What is being asked: This task calls for copying every line of the records that includes the word "main".

Web document revisions:
· · · · · · ·

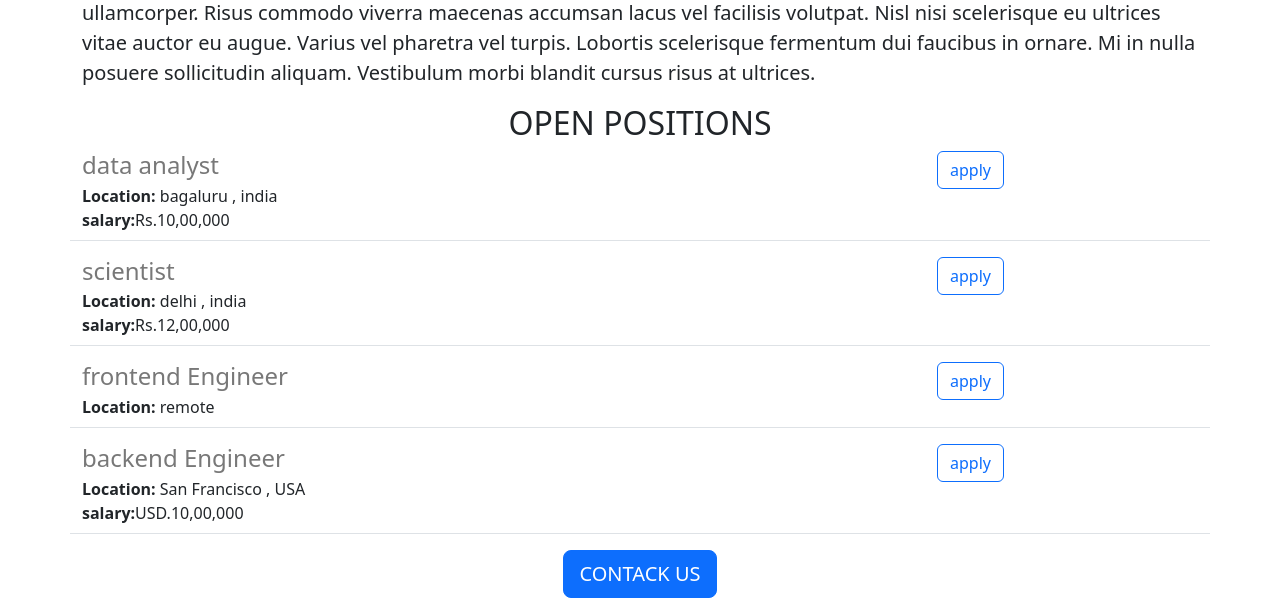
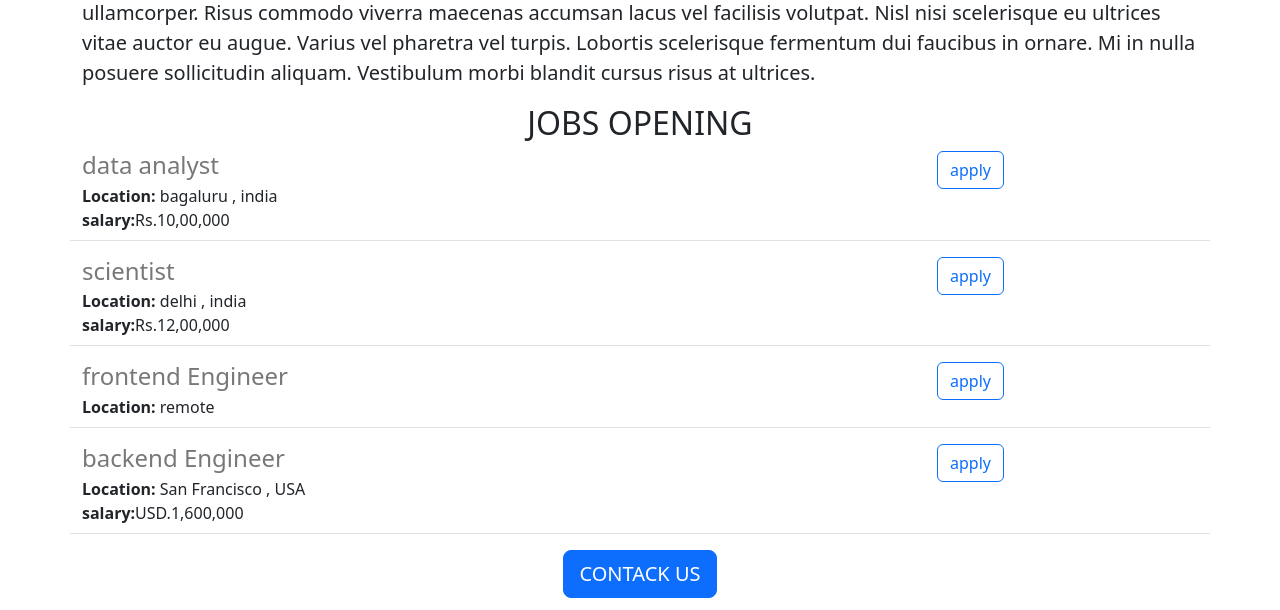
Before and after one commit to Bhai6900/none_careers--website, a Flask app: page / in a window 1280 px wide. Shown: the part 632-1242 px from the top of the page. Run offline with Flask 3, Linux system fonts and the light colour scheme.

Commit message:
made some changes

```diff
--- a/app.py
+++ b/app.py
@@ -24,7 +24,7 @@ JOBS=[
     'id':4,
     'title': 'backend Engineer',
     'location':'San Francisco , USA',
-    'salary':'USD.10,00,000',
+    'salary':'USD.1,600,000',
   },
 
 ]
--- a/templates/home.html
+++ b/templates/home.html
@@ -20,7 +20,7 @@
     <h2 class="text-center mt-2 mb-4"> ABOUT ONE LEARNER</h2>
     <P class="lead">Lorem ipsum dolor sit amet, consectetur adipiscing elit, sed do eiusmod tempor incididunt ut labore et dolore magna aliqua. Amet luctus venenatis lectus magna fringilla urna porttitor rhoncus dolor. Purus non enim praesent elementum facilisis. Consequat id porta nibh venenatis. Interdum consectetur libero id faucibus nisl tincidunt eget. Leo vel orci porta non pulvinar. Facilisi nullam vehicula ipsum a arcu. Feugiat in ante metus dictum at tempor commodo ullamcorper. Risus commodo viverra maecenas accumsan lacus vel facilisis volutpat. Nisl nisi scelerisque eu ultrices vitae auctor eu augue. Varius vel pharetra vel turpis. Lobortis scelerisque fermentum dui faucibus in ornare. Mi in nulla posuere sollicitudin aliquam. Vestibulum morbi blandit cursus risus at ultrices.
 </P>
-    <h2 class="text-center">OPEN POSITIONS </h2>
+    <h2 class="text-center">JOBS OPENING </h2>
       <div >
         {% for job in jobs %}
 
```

· · · · · · ·

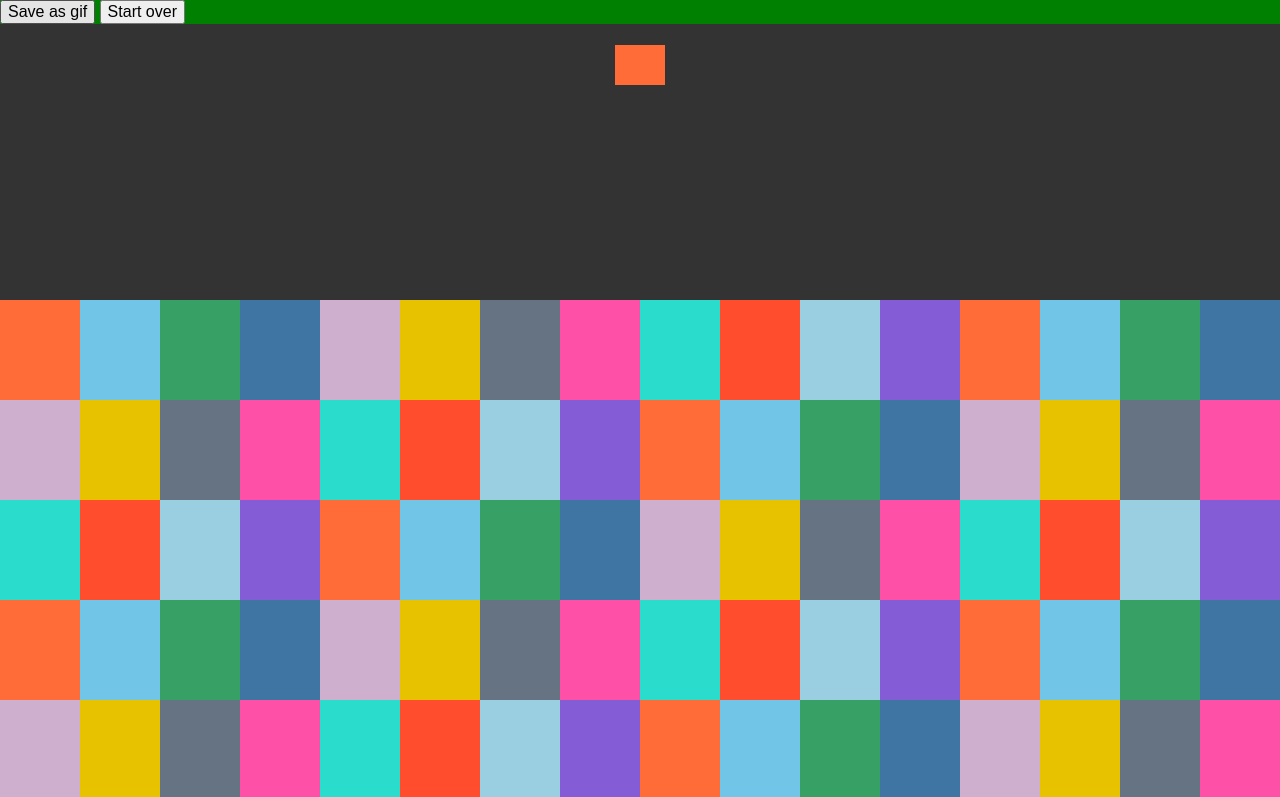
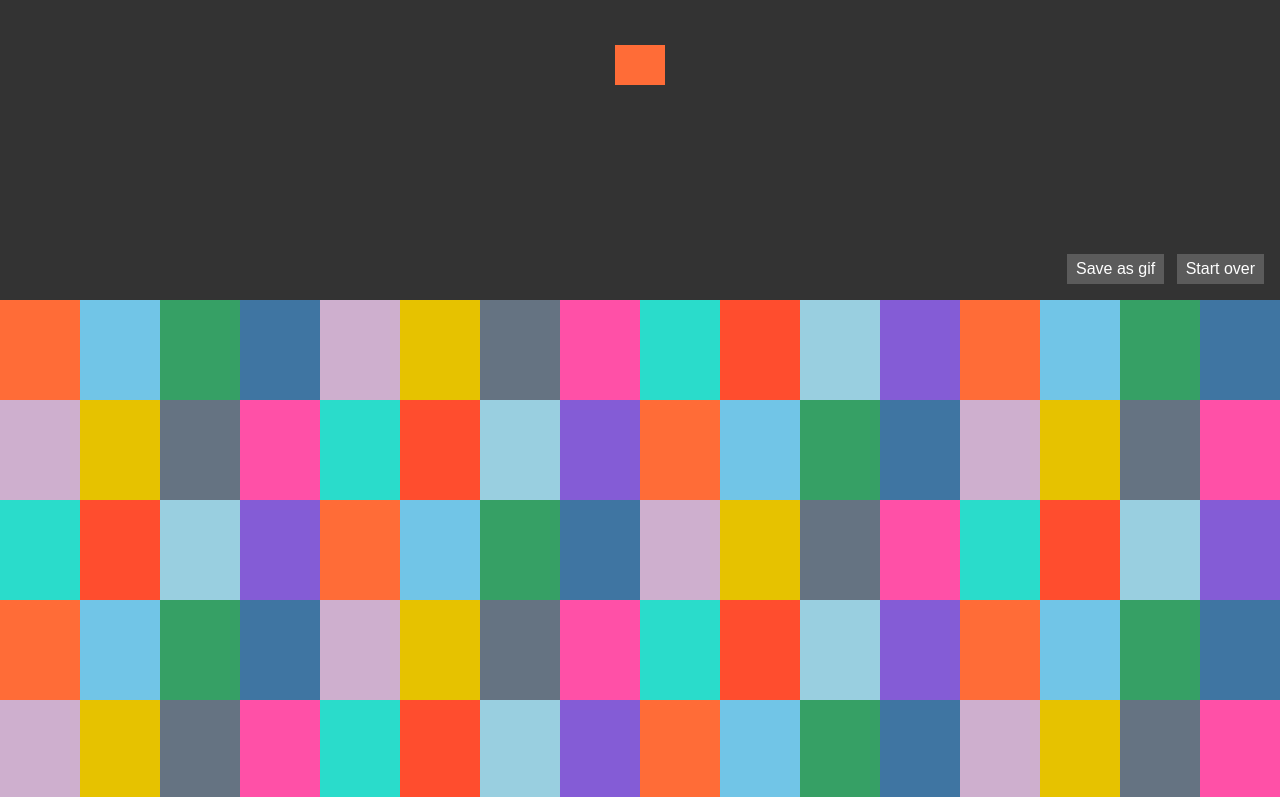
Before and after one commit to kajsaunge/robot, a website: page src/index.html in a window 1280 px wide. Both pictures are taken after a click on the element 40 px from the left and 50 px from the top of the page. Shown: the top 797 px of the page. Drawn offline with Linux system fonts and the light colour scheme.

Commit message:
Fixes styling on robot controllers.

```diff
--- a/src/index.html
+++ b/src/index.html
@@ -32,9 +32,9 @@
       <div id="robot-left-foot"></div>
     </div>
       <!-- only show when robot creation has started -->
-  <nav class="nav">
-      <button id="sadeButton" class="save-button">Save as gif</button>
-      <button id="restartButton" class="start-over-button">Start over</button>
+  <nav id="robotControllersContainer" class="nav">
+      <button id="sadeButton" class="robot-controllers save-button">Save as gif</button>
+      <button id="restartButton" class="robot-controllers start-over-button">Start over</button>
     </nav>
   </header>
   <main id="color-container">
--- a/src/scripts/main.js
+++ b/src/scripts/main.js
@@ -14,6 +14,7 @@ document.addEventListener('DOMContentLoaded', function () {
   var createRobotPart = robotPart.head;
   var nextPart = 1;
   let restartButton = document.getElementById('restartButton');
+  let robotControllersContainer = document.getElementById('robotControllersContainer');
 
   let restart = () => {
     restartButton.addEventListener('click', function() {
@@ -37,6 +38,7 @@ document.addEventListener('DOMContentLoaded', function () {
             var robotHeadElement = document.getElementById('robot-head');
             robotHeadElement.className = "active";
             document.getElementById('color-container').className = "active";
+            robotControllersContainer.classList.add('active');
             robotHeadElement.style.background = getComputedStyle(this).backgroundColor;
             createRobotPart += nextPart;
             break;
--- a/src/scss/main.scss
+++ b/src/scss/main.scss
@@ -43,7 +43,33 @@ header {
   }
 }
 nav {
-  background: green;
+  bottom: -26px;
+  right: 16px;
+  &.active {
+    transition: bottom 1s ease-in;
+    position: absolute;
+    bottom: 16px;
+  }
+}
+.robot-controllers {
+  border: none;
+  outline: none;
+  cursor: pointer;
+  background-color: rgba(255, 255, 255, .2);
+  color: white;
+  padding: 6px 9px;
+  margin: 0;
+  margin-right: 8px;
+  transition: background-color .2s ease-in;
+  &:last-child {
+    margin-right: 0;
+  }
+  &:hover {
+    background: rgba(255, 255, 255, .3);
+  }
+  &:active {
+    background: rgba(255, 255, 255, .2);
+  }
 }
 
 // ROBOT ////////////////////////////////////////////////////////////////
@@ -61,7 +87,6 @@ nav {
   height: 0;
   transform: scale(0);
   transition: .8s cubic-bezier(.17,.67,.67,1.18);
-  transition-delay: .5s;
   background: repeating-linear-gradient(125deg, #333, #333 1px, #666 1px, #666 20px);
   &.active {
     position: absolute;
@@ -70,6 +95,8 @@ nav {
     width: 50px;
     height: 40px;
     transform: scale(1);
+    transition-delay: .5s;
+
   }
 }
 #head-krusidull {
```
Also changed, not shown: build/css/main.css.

· · · · · · ·

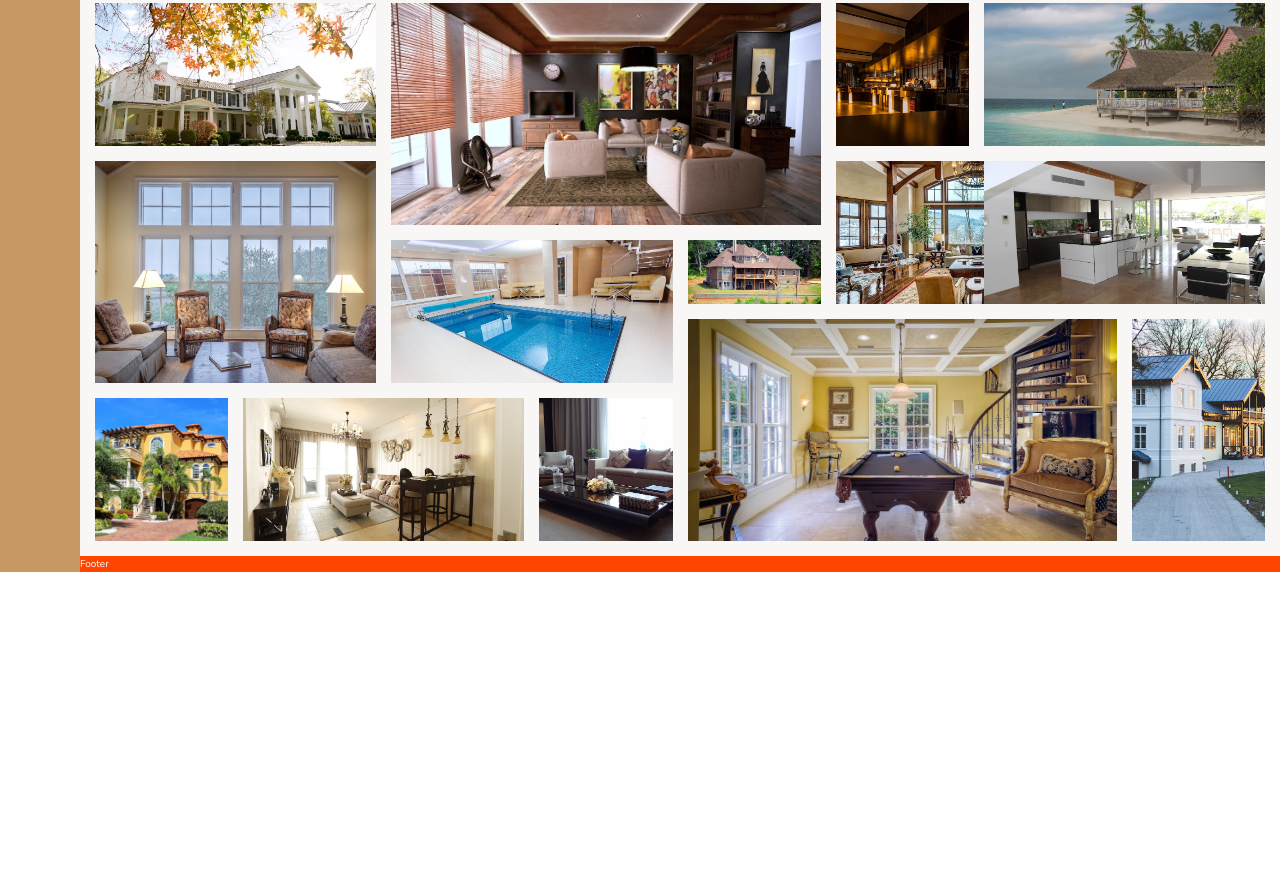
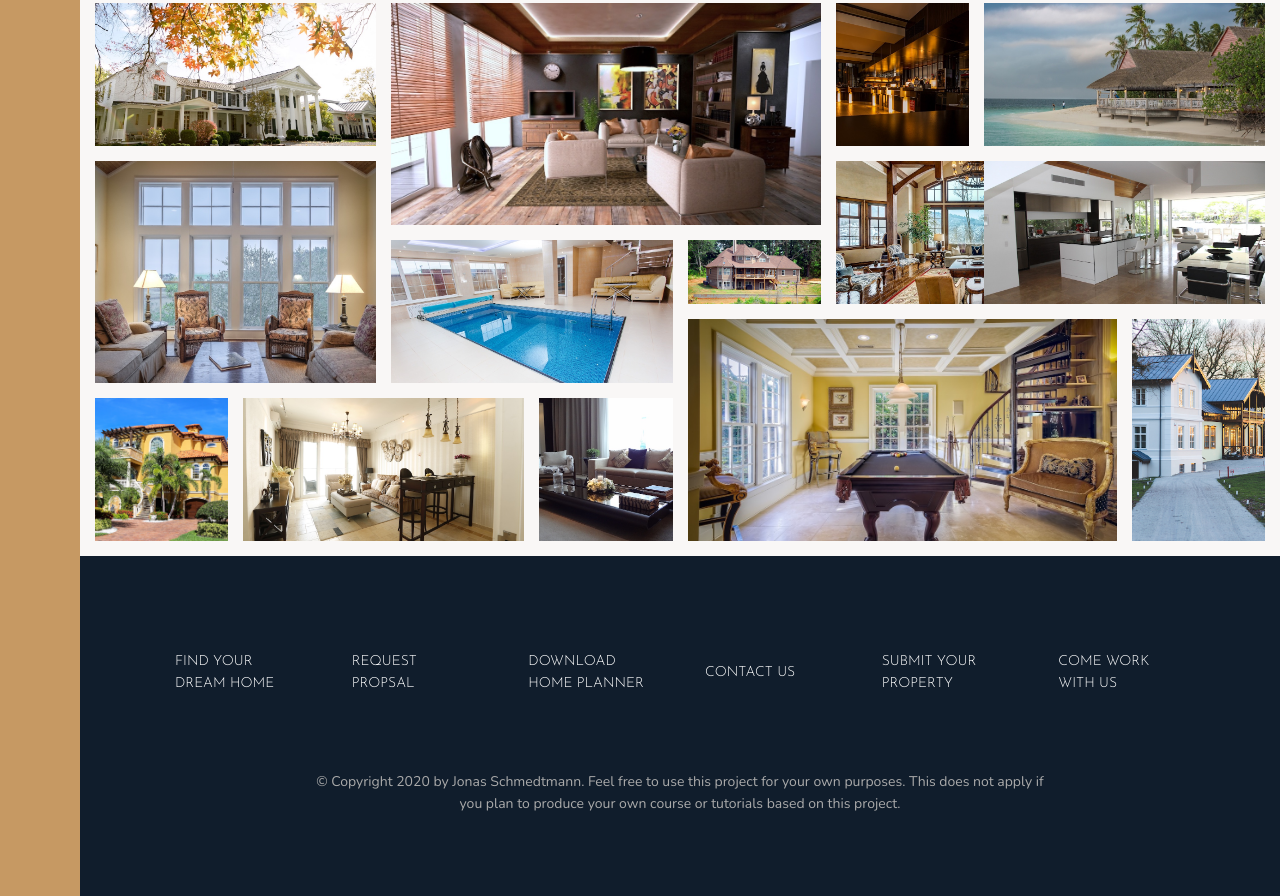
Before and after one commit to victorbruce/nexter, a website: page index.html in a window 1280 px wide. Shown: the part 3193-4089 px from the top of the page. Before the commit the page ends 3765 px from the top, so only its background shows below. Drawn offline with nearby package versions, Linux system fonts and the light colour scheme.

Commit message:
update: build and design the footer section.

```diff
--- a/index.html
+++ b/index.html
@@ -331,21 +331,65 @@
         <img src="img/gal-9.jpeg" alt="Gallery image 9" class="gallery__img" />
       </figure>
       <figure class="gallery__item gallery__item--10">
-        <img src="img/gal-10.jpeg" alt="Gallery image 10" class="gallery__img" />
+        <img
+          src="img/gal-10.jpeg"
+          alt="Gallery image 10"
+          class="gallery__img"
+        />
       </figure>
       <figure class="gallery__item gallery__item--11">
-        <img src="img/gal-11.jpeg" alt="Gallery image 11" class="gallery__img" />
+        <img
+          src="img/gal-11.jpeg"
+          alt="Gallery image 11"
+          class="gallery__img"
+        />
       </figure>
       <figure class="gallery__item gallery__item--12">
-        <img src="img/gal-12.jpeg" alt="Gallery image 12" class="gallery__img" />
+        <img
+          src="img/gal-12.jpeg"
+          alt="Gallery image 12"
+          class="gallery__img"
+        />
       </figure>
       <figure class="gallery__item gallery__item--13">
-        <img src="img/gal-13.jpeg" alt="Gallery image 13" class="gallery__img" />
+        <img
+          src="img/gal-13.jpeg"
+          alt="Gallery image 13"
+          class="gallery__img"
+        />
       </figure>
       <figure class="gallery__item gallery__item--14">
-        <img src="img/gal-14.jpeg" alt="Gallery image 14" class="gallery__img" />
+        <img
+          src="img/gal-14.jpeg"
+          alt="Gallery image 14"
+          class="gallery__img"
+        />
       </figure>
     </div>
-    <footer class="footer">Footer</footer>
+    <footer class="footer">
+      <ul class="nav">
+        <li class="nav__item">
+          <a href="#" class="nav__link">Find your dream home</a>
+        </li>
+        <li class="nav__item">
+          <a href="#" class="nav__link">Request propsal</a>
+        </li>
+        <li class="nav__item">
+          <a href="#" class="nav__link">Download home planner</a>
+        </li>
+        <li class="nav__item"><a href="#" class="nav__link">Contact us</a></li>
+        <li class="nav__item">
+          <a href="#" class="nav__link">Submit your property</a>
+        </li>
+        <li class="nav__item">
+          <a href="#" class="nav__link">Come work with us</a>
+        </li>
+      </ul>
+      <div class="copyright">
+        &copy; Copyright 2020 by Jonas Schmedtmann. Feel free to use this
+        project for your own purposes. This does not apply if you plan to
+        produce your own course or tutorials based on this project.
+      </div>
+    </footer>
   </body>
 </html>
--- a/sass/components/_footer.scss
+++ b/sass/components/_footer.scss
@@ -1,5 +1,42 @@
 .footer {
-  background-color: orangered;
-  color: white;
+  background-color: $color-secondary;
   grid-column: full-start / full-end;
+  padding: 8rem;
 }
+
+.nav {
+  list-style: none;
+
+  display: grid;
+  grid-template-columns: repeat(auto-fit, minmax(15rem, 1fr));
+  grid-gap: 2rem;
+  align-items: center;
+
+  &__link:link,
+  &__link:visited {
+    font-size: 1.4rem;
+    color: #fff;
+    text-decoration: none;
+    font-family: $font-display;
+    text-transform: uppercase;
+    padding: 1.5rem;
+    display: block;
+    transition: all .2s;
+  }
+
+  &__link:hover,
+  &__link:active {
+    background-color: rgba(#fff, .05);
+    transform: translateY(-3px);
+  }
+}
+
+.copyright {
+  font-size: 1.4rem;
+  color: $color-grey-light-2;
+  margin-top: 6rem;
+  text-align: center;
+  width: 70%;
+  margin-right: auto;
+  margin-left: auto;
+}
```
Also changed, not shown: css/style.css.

· · · · · · ·

Output of the task:
   <main id="color-container">
--- a/src/scripts/main.js
+++ b/src/scripts/main.js
--- a/src/scss/main.scss
+++ b/src/scss/main.scss
Also changed, not shown: build/css/main.css.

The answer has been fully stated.